The Irish Guards has received its new Regimental Mascot during a handover ceremony at Wellington Barracks, central London.
Turlough Mór (pronounced Tur-Lock more), an Irish Wolfhound, is six months old and already "the size of a small horse".
He was formally handed over to 1st Battalion Irish Guards by Regimental Adjutant Major (Ret’d) Niall Hall.
Turlough Mór is the 17th Regimental Mascot of the Irish Guards and replaces Domhnall who retired last year.
Like the 16 mascots that preceded him, Turlough Mór is also an Irish Wolfhound and named after an ancient Irish King.
However, on a day-to-day basis, he will be known by his kennel name, Séamus.
Turlough Mór of Connaught lived from 1106–1156 and ruled as High King of Ireland from 1136-1156.
In the lead-up to the ceremony, the canine got acquainted with military music from the Regimental Band of the Irish Guards which he will lead on parade when the unit returns to ceremonial duties.

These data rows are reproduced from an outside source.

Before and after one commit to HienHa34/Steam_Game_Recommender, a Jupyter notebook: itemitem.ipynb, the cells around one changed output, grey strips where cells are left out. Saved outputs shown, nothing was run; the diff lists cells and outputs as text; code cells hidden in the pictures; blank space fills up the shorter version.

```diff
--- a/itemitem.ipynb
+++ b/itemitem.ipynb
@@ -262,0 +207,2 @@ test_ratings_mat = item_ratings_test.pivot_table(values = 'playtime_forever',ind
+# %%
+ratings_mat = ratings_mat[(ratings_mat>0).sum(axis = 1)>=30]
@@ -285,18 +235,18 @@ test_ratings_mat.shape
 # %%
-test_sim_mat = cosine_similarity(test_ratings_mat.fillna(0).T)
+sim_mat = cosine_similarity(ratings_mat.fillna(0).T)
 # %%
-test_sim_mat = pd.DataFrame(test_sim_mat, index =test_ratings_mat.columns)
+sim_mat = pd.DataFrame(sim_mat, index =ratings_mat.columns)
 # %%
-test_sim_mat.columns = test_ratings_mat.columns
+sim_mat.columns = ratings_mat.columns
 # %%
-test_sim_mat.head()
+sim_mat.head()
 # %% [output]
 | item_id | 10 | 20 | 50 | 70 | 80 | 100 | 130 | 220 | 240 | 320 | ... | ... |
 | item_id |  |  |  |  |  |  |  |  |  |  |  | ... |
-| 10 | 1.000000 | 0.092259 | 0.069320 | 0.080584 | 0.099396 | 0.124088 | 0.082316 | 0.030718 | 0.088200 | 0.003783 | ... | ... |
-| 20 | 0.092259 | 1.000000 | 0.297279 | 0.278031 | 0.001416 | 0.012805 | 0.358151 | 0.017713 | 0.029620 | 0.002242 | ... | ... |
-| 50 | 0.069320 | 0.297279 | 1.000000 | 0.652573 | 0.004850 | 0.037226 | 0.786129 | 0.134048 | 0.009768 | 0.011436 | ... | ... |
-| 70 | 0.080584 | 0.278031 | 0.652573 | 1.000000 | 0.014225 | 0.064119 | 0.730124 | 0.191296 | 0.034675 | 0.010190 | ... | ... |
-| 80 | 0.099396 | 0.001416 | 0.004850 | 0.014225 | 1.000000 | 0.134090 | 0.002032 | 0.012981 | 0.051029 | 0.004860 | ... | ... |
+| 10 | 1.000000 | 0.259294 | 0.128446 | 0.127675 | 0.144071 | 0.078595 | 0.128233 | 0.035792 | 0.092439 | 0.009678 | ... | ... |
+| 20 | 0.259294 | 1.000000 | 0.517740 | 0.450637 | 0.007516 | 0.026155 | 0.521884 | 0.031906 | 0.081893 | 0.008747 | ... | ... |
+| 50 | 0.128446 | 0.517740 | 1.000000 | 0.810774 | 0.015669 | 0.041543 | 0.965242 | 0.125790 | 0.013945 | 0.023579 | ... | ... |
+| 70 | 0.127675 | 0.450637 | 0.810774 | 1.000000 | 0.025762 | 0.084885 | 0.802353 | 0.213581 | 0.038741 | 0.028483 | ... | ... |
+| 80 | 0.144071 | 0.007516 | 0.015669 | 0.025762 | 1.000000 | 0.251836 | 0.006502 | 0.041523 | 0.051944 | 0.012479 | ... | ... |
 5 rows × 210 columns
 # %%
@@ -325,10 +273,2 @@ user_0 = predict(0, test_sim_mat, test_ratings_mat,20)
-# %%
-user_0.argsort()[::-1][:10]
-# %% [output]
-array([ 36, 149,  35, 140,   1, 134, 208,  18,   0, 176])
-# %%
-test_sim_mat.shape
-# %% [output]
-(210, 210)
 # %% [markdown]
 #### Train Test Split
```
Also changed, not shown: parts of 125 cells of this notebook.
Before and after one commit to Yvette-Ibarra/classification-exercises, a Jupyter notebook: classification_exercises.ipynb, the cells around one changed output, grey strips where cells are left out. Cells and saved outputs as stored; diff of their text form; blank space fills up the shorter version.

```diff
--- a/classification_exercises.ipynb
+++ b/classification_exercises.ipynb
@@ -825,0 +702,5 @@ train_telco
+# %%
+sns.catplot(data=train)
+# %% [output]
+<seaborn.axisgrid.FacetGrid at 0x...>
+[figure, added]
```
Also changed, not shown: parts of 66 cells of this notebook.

Turlough Mór will be permanently based with 1st Battalion in Hounslow, west London.
He will live alongside the Guardsmen and will have a major public-facing role in recruiting events and ceremonial occasions.
He was acquired from his breeder in North Yorkshire in late October and has spent four weeks with his new handler, Drummer Adam Walsh, from Dublin, at the Defence Animal Training Centre at Melton Mowbray in Leicestershire.
Turlough Mór’s first formal engagement is expected to be on St Patrick’s Day in March 2021, when a gift of shamrock from the Royal Family is distributed to the regiment.
Dog Handler, Drummer Adam Walsh, said: "It's been difficult training him, but he's coming along very, very well since the first time we got him.
"He has that puppy mentality. He's just growing out of it now at the minute.
"He's not very patient sometimes... but he's getting there."
The unit will return to full-time State Ceremonial and Public Duties early in 2022 by which time Turlough Mór will be fully-trained and ready to lead them on parade.
Many members of the Irish Guards will have to wait to meet their new mascot as they are currently deployed in Liverpool providing support to the community COVID-19 testing programme.
The Irish Guards has spent most of the spring supporting the NHS on the Isle of Wight and in the south of England.